The first point to be made is that it’s probably going to happen anyway over the next decade — at least if we go the way of Sweden. There, cards and phones are almost universally used, even for the smallest transactions. Shops prefer not to take cash and some banks don’t hold it or provide ATMs. Even donations to church collection plates are largely paid by phone, using a popular app called Swish.
But what’s striking about ‘cash in hand’ in a British context is its connotation of ‘Del Boy’ dishonesty. And what’s provocative about suggesting payment for casual work should always go through cyberspace is the assumption that this myriad of small, undocumented transactions would thereby be caught in the tax net, or become much more difficult to hide from it. In both respects, Taylor seems to say that cash tempts us to cheat, but fear of cyber scrutiny will make us behave better.
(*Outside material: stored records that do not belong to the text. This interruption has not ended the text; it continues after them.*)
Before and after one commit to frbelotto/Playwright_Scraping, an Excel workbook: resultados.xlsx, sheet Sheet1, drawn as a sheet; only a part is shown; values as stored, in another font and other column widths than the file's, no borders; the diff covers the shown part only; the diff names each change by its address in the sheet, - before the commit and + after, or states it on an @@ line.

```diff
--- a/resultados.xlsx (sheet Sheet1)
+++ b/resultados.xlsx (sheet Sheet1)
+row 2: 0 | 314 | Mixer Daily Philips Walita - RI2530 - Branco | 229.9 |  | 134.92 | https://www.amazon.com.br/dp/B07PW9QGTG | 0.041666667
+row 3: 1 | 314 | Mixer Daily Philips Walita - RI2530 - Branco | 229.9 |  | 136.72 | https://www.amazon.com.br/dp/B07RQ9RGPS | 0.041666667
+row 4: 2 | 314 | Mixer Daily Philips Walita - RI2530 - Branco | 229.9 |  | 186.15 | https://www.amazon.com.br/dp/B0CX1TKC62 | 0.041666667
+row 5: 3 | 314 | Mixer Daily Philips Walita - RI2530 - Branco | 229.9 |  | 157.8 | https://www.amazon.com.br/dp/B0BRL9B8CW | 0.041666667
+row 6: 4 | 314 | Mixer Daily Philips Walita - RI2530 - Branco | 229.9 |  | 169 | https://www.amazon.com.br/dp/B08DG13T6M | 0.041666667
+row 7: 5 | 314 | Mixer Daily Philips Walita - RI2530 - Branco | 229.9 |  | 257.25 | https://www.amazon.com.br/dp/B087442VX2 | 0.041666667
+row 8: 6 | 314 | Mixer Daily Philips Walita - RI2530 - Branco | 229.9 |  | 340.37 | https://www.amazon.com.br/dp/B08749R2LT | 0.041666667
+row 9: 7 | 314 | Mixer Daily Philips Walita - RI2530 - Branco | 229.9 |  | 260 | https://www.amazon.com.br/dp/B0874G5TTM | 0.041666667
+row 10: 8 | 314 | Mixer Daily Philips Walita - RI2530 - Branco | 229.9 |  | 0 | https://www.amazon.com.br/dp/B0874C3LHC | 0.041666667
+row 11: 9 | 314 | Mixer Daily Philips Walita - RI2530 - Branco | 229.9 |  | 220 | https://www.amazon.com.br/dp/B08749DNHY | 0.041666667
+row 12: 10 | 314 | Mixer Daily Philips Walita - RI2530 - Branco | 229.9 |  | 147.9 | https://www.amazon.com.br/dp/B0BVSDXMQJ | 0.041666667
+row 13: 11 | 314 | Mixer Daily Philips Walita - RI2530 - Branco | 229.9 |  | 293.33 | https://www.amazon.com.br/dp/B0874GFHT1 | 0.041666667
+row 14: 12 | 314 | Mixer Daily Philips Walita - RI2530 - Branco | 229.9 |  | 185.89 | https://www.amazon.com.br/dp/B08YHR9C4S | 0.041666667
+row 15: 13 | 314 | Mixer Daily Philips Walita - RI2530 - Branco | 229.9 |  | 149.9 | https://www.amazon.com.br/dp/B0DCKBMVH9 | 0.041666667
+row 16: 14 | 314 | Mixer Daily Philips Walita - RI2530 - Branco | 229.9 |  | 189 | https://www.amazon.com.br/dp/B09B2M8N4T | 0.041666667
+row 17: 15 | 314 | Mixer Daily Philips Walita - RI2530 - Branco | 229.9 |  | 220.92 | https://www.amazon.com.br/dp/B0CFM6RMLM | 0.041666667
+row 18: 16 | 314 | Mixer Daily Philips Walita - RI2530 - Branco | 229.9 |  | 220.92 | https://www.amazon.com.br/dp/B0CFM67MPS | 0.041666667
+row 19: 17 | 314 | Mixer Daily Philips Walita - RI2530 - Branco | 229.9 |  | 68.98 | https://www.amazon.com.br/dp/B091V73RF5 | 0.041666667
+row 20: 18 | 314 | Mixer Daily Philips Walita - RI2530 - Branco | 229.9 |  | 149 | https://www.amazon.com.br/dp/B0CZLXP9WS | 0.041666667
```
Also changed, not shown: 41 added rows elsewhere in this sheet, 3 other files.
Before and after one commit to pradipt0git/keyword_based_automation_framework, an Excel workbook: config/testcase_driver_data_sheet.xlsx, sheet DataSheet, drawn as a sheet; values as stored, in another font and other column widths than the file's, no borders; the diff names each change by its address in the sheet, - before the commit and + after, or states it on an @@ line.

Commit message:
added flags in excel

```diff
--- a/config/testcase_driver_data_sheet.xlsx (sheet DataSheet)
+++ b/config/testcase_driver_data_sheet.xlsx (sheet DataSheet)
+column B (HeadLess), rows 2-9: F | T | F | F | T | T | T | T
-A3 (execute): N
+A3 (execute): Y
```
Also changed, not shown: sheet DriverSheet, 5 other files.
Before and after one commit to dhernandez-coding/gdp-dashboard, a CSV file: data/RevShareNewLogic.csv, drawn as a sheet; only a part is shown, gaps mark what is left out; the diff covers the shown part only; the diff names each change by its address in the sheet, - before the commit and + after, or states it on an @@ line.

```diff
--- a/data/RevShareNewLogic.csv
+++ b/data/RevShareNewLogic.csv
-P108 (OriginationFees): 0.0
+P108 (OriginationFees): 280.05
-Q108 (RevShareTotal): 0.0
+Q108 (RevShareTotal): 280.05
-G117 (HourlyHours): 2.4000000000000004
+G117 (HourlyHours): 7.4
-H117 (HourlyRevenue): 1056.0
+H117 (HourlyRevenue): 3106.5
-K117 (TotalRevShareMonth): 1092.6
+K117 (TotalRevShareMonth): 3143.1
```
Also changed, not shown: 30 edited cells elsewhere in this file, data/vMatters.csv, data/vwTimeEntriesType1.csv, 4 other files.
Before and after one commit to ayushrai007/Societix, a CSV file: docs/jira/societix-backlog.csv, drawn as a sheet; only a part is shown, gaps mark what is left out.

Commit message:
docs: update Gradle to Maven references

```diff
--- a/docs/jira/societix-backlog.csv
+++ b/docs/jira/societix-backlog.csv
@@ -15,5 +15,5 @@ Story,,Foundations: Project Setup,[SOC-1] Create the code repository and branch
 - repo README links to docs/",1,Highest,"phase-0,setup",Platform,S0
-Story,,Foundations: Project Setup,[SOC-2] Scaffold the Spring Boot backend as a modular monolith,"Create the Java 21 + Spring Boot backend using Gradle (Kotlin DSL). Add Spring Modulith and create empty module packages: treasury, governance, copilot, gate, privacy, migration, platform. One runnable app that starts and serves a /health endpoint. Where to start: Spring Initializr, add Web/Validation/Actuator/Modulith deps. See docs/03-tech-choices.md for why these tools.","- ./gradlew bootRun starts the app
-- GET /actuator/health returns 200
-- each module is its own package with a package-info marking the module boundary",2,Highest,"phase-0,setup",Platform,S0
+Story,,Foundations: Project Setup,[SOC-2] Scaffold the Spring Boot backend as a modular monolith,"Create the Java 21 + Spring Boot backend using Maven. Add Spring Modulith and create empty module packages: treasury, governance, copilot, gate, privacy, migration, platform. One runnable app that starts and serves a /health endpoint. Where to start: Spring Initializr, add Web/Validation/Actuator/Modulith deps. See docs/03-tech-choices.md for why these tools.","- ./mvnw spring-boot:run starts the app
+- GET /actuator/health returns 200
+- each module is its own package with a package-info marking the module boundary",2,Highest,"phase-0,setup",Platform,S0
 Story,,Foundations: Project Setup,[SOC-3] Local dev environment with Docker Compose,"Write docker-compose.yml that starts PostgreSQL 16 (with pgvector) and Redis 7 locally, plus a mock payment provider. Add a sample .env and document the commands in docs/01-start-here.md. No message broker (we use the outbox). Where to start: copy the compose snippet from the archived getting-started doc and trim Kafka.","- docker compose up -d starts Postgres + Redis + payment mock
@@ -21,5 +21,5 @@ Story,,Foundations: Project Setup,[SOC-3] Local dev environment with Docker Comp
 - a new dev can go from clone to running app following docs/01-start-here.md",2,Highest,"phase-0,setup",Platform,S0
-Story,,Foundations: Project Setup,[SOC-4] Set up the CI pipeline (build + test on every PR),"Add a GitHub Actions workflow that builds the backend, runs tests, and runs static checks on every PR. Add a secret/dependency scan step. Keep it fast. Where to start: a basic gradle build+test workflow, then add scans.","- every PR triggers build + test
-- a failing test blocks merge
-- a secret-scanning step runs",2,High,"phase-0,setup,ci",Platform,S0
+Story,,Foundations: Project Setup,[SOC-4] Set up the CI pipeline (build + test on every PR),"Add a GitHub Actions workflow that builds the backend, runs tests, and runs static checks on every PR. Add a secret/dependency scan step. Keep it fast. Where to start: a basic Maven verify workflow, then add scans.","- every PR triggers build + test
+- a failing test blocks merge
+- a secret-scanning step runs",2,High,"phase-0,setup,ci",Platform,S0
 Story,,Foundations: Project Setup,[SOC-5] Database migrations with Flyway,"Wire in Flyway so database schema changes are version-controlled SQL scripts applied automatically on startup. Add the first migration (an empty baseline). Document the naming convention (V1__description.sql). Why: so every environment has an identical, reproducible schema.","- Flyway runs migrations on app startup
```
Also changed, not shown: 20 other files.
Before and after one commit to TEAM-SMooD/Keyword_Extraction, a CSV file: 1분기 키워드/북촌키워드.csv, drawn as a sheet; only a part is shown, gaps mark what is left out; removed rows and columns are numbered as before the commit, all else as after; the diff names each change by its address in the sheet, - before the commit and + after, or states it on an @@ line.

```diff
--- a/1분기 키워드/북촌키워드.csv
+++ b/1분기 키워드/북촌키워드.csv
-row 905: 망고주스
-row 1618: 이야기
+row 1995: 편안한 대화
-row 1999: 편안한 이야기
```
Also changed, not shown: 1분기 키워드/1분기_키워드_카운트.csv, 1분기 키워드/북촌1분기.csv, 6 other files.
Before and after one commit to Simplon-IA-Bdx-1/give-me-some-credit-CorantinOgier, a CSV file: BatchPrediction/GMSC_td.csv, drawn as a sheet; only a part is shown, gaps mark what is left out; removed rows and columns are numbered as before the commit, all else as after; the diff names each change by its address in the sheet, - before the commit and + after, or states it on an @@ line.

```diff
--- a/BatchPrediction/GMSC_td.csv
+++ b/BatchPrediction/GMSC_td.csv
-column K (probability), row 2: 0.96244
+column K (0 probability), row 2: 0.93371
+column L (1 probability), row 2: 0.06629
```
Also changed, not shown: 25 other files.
Well, try googling ‘cash in hand jobs’ and the array of dubious websites that pop up, inviting the gullible and hard-up to register for unspecified opportunities ahead, certainly illuminates one aspect of the problem. But a worthwhile thrust of modern tax reform has been to take more people at the lower end of the income scale out of the tax net altogether and it’s none of my business whether the bloke who occasionally mends my fencing should be registered for VAT and charge me accordingly — though given the turnover threshold for registration, I’d be surprised if he is.